Lastly, it was relevant that, in the case at hand, some of the invoices on which Plaintiff relied to demonstrate that the violation of its patent rights had occurred, were concerned with entities having billing or shipping addresses from China, Sweden, Mexico, Singapore, and the U.S., all of which are CISG Contracting States.

In conclusion, the Court found CISG to be the appropriate law to determine the place of sale of some of the products sold by Defendant, which determined to be in Hong Kong, as the place of both shipment and final destination of the goods. As a result, the Court denied that Defendant could be held liable for direct infringement under U.S. patent law.

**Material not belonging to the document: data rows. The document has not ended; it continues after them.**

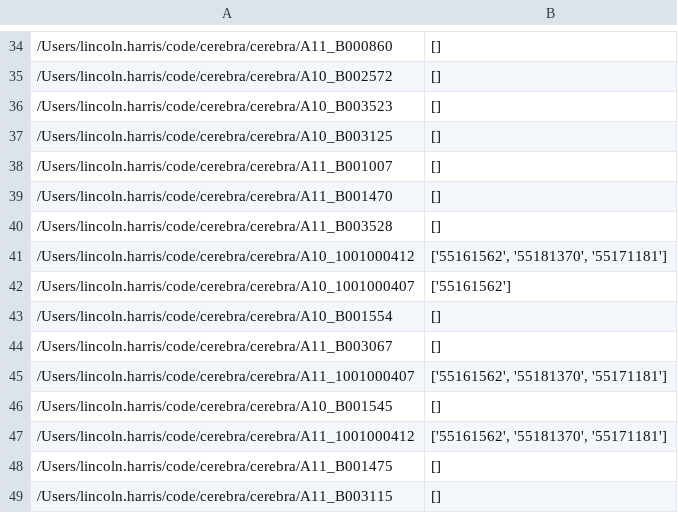
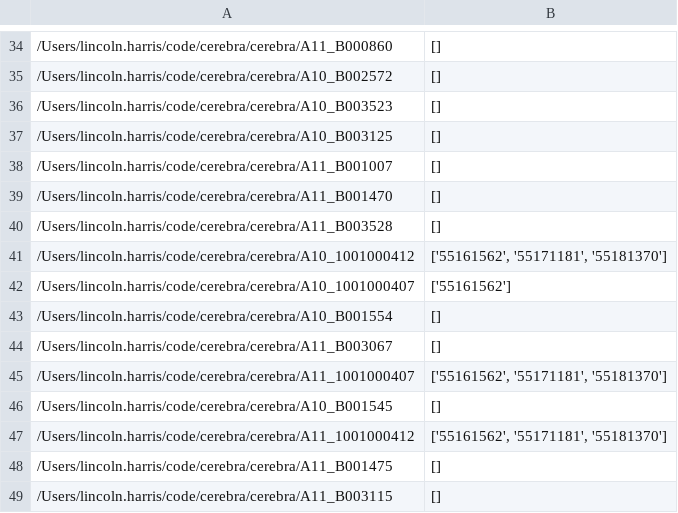
Before and after one commit to czbiohub-sf/cerebra, a CSV file: cerebra/wrkdir/egfr_out.csv, drawn as a sheet; only a part is shown, gaps mark what is left out.

```diff
--- a/cerebra/wrkdir/egfr_out.csv
+++ b/cerebra/wrkdir/egfr_out.csv
@@ -40,3 +40,3 @@
 /Users/lincoln.harris/code/cerebra/cerebra/A11_B003528,[]
-/Users/lincoln.harris/code/cerebra/cerebra/A10_1001000412,"['55161562', '55181370', '55171181']"
+/Users/lincoln.harris/code/cerebra/cerebra/A10_1001000412,"['55161562', '55171181', '55181370']"
 /Users/lincoln.harris/code/cerebra/cerebra/A10_1001000407,['55161562']
@@ -44,5 +44,5 @@
 /Users/lincoln.harris/code/cerebra/cerebra/A11_B003067,[]
-/Users/lincoln.harris/code/cerebra/cerebra/A11_1001000407,"['55161562', '55181370', '55171181']"
+/Users/lincoln.harris/code/cerebra/cerebra/A11_1001000407,"['55161562', '55171181', '55181370']"
 /Users/lincoln.harris/code/cerebra/cerebra/A10_B001545,[]
-/Users/lincoln.harris/code/cerebra/cerebra/A11_1001000412,"['55161562', '55181370', '55171181']"
+/Users/lincoln.harris/code/cerebra/cerebra/A11_1001000412,"['55161562', '55171181', '55181370']"
 /Users/lincoln.harris/code/cerebra/cerebra/A11_B001475,[]
```
Also changed, not shown: cerebra/wrkdir/egfr_out_AA.csv, 7 other files.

I. Introduction
Plaintiff/Counterdefendant PULSE ELECTRONICS, INC., a Delaware corporation («Plaintiff» or «Pulse») brings this action for a patent infringement against Defendant/Counterclaimants Defendant U.D. Electronic Corp., a Taiwan corporation («Defendant» or «UDE»). Second Amended Complaint, ECF No. 106 («SAC»).
Before the Court are (1) Plaintiff’s Response to the Court’s Order to Show Cause, ECF No. 172 («Pltff. Brief.»), and (2) Defendant’s Response Thereto, ECF No. 175 («Def. Brief»). The Motions were submitted on the papers without oral argument pursuant to Civil Local Rule 7.1(d)(1) and Rule 78(b) of the Federal Rules of Civil Procedure. ECF No. 158, 160.
After considering the papers submitted, supporting documentation, and applicable law, the Court GRANTS summary judgment, sua sponte, in Defendant’s favor as Plaintiff has failed to submit evidence of Defendant’s infringing activities within the United States («U.S.»).

II. Background1
This matter arises out of a dispute over whether Defendant is infringing on the claims of U.S. Patent Nos. (1) 7,959,473 (the «‘473 Patent»), (2) 9,178,318 (the «‘318 Patent»), and (3) 6,593,840 (the «‘840 Patent») (collectively, the «Patents-in-Suit»). See generally SAC. Plaintiff contends that Defendant directly and indirectly infringes the Patents-in-Suit including by making, using, selling, importing, and/or offering for sale – including through the sale and importation by Defendant’s customers, rather than Defendant itself – multigig (e.g., 2.5G, 5G, 10G)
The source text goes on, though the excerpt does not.